- [Your goal]: All lines in the records that carry the string "border" are to be shown.

Stored items
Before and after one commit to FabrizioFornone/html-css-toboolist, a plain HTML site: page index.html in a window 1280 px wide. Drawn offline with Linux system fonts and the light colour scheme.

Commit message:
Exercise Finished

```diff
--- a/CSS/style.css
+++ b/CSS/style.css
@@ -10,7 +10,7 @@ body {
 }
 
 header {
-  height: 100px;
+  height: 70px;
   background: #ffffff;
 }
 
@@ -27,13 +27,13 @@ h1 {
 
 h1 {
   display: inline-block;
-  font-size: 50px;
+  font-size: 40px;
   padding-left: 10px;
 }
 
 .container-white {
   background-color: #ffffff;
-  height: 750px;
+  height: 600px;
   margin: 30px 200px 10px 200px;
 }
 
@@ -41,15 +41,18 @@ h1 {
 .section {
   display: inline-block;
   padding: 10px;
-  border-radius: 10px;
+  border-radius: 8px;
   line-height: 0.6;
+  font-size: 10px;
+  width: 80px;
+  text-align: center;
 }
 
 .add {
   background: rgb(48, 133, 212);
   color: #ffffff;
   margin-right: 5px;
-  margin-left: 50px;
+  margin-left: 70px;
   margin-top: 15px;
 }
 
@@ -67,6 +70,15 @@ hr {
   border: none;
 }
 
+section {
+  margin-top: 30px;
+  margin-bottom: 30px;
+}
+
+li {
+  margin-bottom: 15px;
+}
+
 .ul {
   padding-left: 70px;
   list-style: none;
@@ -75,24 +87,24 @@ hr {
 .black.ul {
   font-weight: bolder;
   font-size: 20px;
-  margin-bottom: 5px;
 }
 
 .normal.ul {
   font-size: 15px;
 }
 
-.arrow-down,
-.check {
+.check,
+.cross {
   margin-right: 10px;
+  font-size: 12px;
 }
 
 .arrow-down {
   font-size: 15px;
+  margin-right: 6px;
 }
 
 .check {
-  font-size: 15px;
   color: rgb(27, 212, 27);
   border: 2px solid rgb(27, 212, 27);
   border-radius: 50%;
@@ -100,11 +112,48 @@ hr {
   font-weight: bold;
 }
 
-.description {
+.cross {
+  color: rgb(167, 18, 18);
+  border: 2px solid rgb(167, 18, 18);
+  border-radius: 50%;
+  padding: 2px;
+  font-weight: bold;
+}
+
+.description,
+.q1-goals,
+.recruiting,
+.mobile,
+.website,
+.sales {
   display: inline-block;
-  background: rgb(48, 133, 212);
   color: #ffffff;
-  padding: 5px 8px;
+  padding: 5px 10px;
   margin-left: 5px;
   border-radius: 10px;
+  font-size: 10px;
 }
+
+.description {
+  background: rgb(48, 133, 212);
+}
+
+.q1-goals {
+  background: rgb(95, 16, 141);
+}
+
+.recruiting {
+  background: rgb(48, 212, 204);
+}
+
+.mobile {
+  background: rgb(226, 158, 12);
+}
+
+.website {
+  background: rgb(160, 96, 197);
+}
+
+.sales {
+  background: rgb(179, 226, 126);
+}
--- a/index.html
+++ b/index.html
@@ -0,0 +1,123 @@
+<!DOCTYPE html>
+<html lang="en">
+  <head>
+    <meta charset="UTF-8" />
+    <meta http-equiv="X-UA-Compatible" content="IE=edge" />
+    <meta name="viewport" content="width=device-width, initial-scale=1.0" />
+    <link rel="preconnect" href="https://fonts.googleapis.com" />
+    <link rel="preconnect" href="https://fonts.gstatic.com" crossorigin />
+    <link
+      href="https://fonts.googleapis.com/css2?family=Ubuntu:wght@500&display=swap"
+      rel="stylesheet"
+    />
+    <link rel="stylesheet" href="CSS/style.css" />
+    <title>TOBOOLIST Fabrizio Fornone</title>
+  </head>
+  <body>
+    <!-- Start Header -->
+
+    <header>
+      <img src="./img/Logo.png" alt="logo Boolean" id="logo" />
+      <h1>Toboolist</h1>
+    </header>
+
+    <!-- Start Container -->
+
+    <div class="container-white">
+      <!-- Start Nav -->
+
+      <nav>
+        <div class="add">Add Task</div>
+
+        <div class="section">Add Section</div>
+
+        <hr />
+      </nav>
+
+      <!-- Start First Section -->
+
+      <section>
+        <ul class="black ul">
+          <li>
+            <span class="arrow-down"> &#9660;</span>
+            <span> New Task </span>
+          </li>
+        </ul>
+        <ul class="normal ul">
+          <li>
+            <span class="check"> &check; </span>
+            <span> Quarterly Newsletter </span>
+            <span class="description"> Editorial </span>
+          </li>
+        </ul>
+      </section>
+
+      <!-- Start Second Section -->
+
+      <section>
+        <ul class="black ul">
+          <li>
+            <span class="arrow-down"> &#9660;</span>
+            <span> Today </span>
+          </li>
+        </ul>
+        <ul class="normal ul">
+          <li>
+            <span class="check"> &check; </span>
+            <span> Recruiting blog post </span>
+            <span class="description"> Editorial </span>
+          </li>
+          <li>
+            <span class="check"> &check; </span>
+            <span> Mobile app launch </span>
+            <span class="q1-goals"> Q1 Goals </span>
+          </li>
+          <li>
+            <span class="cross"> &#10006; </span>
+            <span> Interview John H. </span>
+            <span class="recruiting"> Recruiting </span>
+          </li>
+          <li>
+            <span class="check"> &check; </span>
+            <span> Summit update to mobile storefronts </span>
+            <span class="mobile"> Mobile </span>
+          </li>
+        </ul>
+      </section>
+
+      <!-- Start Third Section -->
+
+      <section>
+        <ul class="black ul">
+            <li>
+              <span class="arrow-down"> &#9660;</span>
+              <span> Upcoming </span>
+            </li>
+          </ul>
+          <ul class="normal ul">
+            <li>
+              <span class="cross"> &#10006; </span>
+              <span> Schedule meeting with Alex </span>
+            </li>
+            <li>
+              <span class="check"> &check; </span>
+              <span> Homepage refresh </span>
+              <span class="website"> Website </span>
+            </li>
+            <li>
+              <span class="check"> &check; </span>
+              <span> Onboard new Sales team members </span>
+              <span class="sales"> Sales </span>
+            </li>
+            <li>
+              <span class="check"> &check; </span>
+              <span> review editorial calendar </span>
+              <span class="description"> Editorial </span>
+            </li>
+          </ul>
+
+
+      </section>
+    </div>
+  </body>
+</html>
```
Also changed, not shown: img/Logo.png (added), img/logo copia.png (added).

- [Answer section]:
-  border-radius: 10px;
+  border-radius: 8px;
   border: none;
   border: 2px solid rgb(27, 212, 27);
   border-radius: 50%;
+  border: 2px solid rgb(167, 18, 18);
+  border-radius: 50%;
   border-radius: 10px;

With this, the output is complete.